Here, they have a party for the assistant District Attorney …. They have cake and cookies and speeches, lots of clapping and back slapping, and then, a gold coin is given to that prosecutor to memorialize their “Queen for a Day” status. The prosecutor is given a gold coin to hang on their wall and everyone is made to recognize the happy occasion.
(Montgomery County, Texas criminal defense lawyer Kelly Case’s blog)
So what’s the occasion? Promotion? The birth of a child? Board certification? Potty-training success?
Oh, no no no no no.
The Montgomery County, Texas District Attorney’s Office, under the direction of Brett Ligon, has an odd celebration that is performed when one of its prosecutors obtains a life sentence.
Sometimes people need life sentences. But a prosecutor’s job is to do justice, and there is no more justice inherent in a life sentence than in probation. By making a show of rewarding life sentences, the Montgomery County District Attorney turns what should be a quest for justice into a game in which the sentence is the score.
What about the Assistant District Attorneys? Aren’t these conscientious educated professionals refusing to support Ligon in this revolting practice?
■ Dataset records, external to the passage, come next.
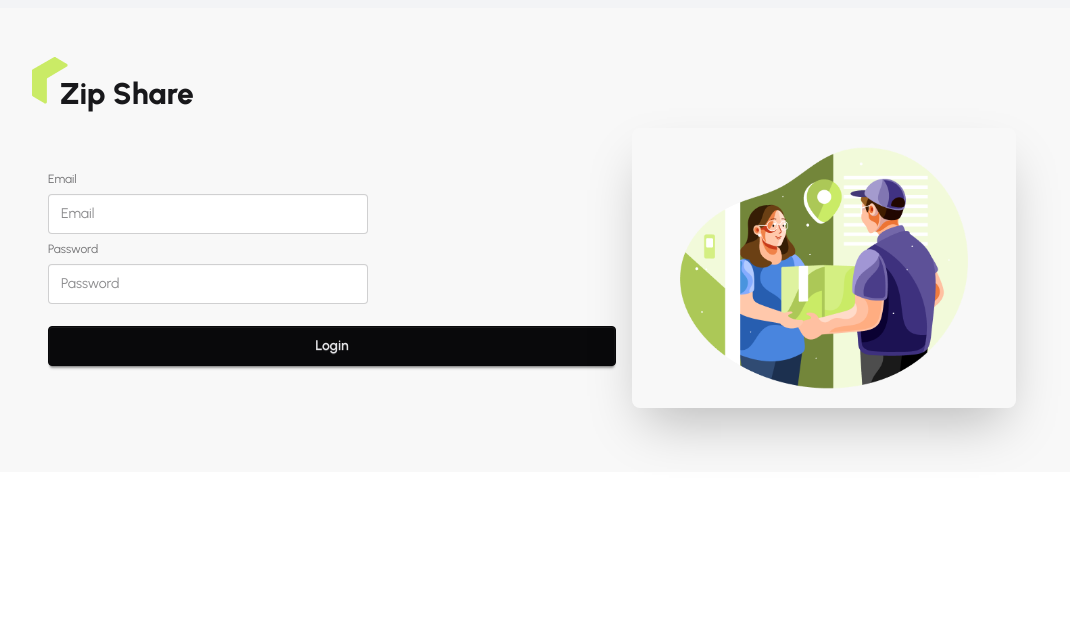
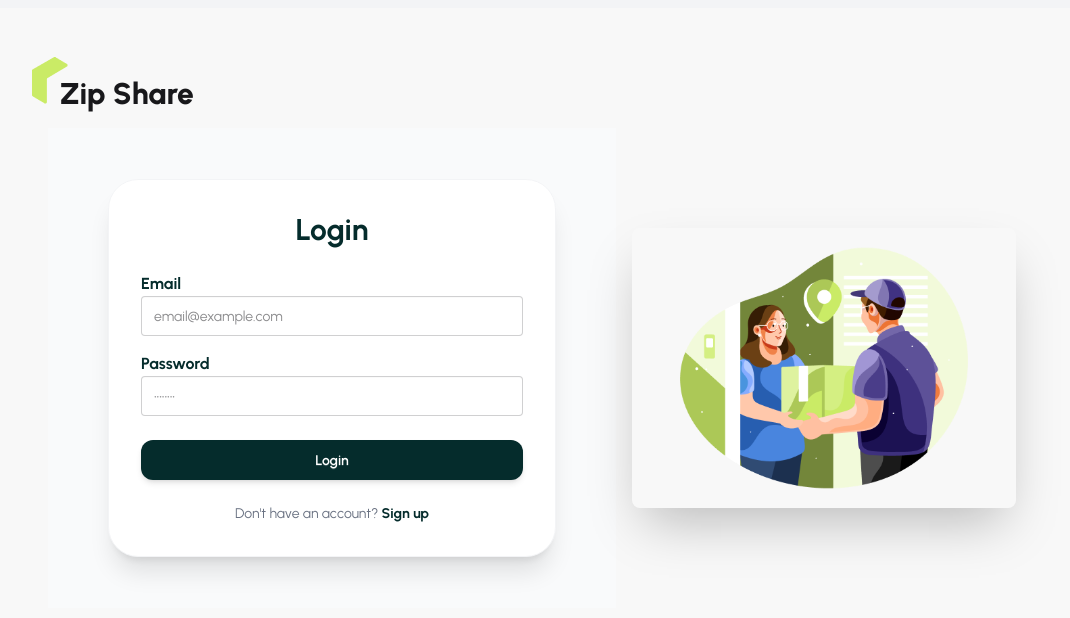
Before and after one commit to mdazim12/zap-shift-client, a React (Vite) app: page /login in a window 1280 px wide. Shown: the top 618 px of the page, without its empty margins (16-1086 px from the left). Built offline with nearby package versions, Linux system fonts and the light colour scheme.

Commit message:
login page done

```diff
--- a/src/Router/Router.jsx
+++ b/src/Router/Router.jsx
@@ -3,6 +3,7 @@ import RootLayouts from "../layouts/RootLayouts";
 import Home from "../pages/Home/Home/Home";
 import AuthLayout from "../layouts/AuthLayout";
 import Login from "../pages/Authentication/Login/Login";
+import Register from "../pages/Authentication/Register/Register";
 
 
 
@@ -26,7 +27,12 @@ export const router = createBrowserRouter([
             {
                 path : 'login',
                 element : <Login></Login>
+            },
+            {
+                path : 'register',
+                element : <Register></Register>
             }
+
         ]
     }
 ]);
--- a/src/layouts/AuthLayout.jsx
+++ b/src/layouts/AuthLayout.jsx
@@ -11,7 +11,7 @@ const AuthLayout = () => {
                 <Logo></Logo>
             </div>
             <div className="hero-content flex-col lg:flex-row-reverse">
-                <div className='flex-1'>
+                <div className='flex-1 '>
                     <img
                         src={AuthImg}
                         className="max-w-sm rounded-lg shadow-2xl"
--- a/src/pages/Authentication/Login/Login.jsx
+++ b/src/pages/Authentication/Login/Login.jsx
@@ -1,34 +1,70 @@
 import React from 'react';
 import { useForm } from 'react-hook-form';
 
-
-
 const Login = () => {
-
-    const { register, handleSubmit } = useForm();
+    const {
+        register,
+        handleSubmit,
+        formState: { errors }
+    } = useForm();
 
     const onSubmit = data => {
         console.log(data);
-    }
+    };
 
     return (
-        <div>
-            <form onSubmit={handleSubmit(onSubmit)} >
-                <fieldset className="fieldset">
-                    <label className="label">Email</label>
-                    <input type="email" {...register('email')} className="input" placeholder="Email" />
+        <div className="min-h-[60vh] flex items-center justify-center bg-gray-50 px-4">
+            <div className="card w-full max-w-md bg-white shadow-xl rounded-[30px] p-8 border border-gray-100" data-aos="fade-up">
+                <h2 className="text-3xl font-bold text-[#052c2c] text-center mb-6">Login</h2>
 
-                    <label className="label">Password</label>
-                    <input type="password"
-                        {...register('password', {
-                            required: true,
-                            minLength: 6
-                        })}
-                        className="input" placeholder="Password" />
+                <form onSubmit={handleSubmit(onSubmit)}>
+                    <div className="form-control w-full mb-4">
+                        <label className="label">
+                            <span className="label-text font-bold text-[#052c2c]">Email</span>
+                        </label>
+                        <input
+                            type="email"
+                            {...register('email', { required: "Email is required" })}
+                            className={`input input-bordered w-full focus:outline-[#052c2c] ${errors.email ? 'border-red-500' : ''}`}
+                            placeholder="email@example.com"
+                        />
+                        {errors.email && (
+                            <p className="text-red-500 text-xs mt-1">{errors.email.message}</p>
+                        )}
+                    </div>
 
-                    <button className="btn btn-neutral mt-4">Login</button>
-                </fieldset>
-            </form>
+                    <div className="form-control w-full mb-6">
+                        <label className="label">
+                            <span className="label-text font-bold text-[#052c2c]">Password</span>
+                        </label>
+                        <input
+                            type="password"
+                            {...register('password', {
+                                required: "Password is required",
+                                minLength: {
+                                    value: 6,
+                                    message: "Password must be at least 6 characters"
+                                }
+                            })}
+                            className={`input input-bordered w-full focus:outline-[#052c2c] ${errors.password ? 'border-red-500' : ''}`}
+                            placeholder="••••••••"
+                        />
+
+                        {/* Streamlined Error Display */}
+                        {errors.password && (
+                            <p className="text-red-500 text-xs mt-1">{errors.password.message}</p>
+                        )}
+                    </div>
+
+                    <button className="btn w-full bg-[#052c2c] hover:bg-[#bef264] text-white hover:text-[#052c2c] border-none rounded-xl transition-all duration-300 shadow-md">
+                        Login
+                    </button>
+
+                    <div className="mt-6 text-center text-sm text-gray-500">
+                        Don't have an account? <span className="text-[#052c2c] font-bold cursor-pointer hover:underline">Sign up</span>
+                    </div>
+                </form>
+            </div>
         </div>
     );
 };
--- /dev/null
+++ b/src/pages/Authentication/Register/Register.jsx
@@ -0,0 +1,11 @@
+import React from 'react';
+
+const Register = () => {
+    return (
+        <div>
+            This is register page
+        </div>
+    );
+};
+
+export default Register;
```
What is especially sickening to me is the fact that a gold coin is handed out as a party favor at the happy event to memorialize such a tragic situation. What is even worse is that no one in their office thinks twice about it. They see nothing wrong with it.
Well, not exactly nothing; it’s actually much worse (and more banal) than that …
Even the assistant DA’s know better because when you ask them about it, they try to put the coin away or will sheepishly avoid the question. They are ashamed of it when publicly confronted, but behind closed doors, they celebrate and hope to be the next one to earn the coin!
This is nothing new in Constitutional backwater Montgomery County (driving directions: from Houston, get on I-45 North and go back in time 50 years): a friend who was a prosecutor there some years ago told me about the parties the office had when a defendant was sentenced to death.
There are people who do difficult jobs with quiet dignity. Montgomery County’s District Attorney, Brett Ligon, and his assistants are not among them.